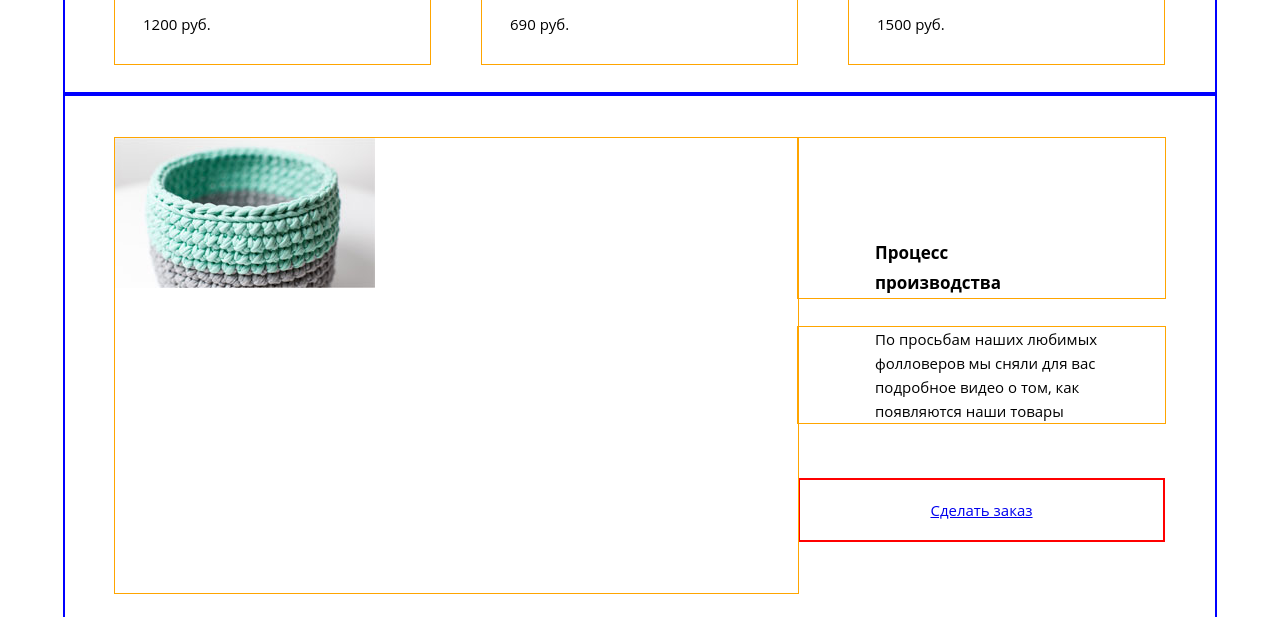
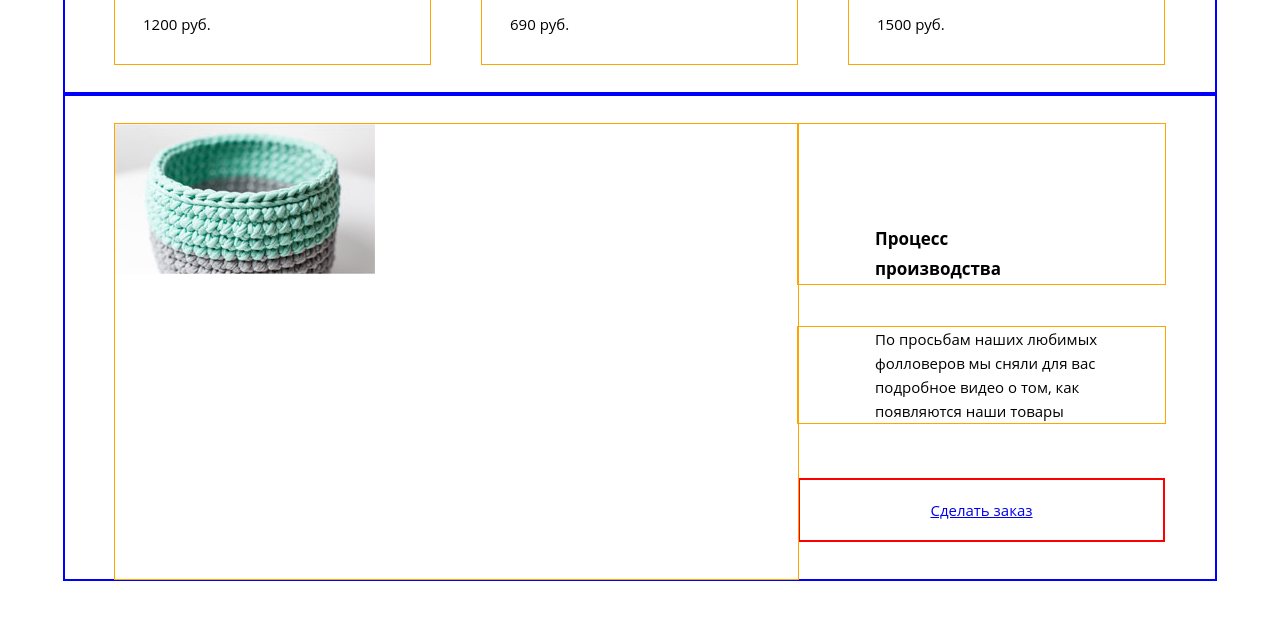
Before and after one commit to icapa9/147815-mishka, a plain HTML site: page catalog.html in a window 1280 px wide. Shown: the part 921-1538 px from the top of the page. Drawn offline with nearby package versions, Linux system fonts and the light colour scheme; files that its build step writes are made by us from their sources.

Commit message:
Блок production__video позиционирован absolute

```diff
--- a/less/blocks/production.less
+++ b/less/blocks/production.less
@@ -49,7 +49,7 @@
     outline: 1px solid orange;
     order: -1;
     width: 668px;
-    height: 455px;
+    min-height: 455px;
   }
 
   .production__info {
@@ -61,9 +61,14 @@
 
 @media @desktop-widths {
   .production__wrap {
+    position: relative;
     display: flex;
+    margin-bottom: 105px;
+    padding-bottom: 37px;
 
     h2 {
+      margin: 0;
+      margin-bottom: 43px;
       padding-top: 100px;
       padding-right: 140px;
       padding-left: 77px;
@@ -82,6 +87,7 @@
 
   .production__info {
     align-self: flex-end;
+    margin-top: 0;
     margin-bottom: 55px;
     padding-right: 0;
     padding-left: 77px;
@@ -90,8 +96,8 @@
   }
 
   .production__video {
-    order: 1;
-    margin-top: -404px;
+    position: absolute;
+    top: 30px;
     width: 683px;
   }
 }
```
____________
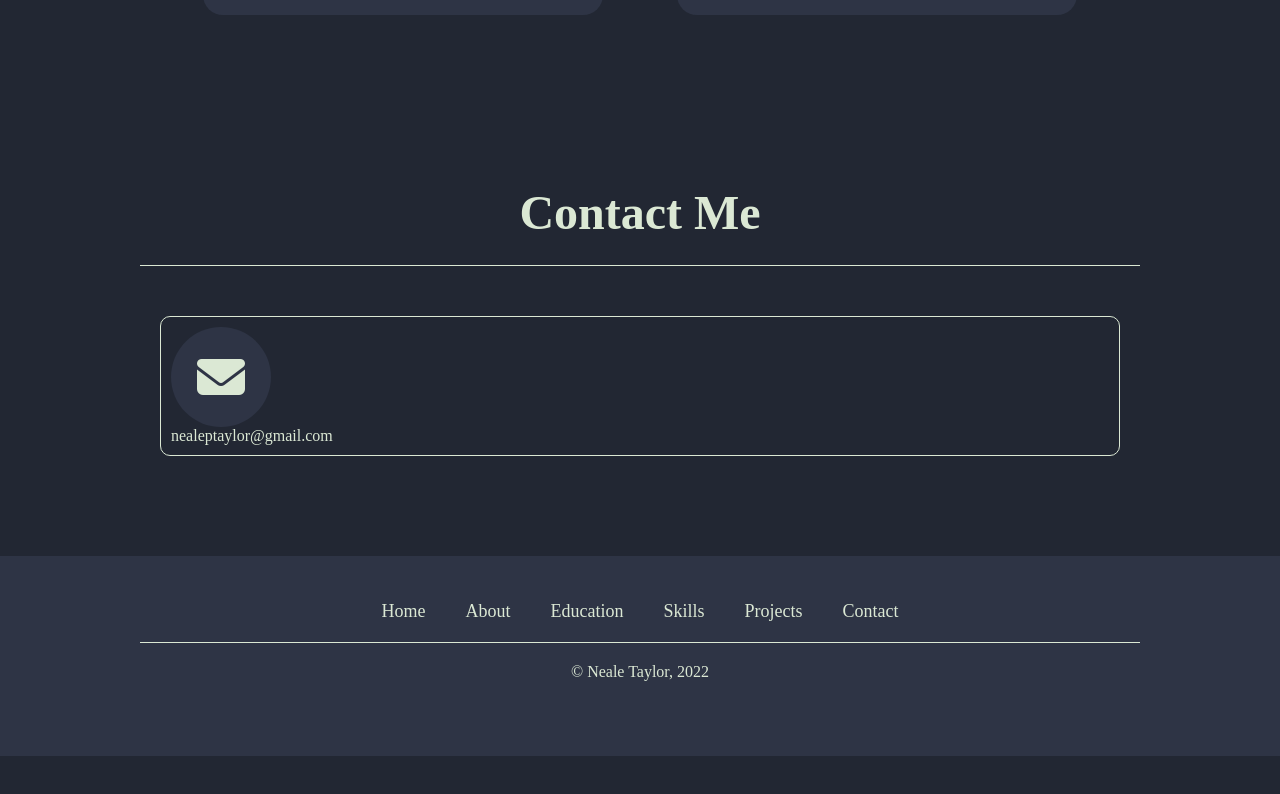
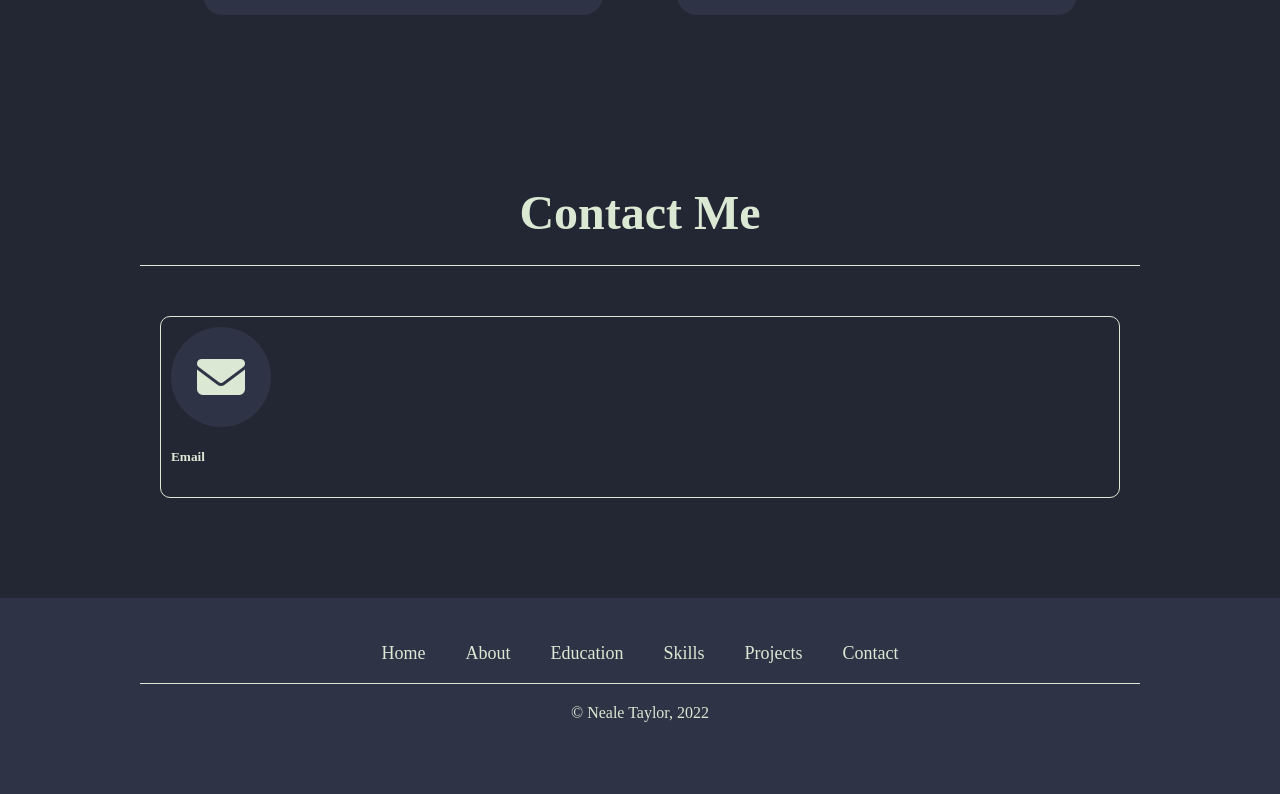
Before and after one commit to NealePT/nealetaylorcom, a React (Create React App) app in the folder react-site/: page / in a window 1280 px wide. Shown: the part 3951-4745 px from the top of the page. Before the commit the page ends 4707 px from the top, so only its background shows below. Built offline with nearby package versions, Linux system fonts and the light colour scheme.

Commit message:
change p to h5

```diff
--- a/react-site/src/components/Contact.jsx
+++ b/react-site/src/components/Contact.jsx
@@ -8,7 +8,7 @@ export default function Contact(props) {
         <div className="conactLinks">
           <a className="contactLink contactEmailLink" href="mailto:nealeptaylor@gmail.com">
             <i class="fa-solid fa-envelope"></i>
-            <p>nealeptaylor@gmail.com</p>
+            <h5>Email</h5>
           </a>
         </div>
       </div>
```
____________
▶ _EXERCISE GOAL_:
Please state the number of lines in the data above that hold the word "margin", without any other text.

▶ _OUTPUT FOR THIS TASK_:
6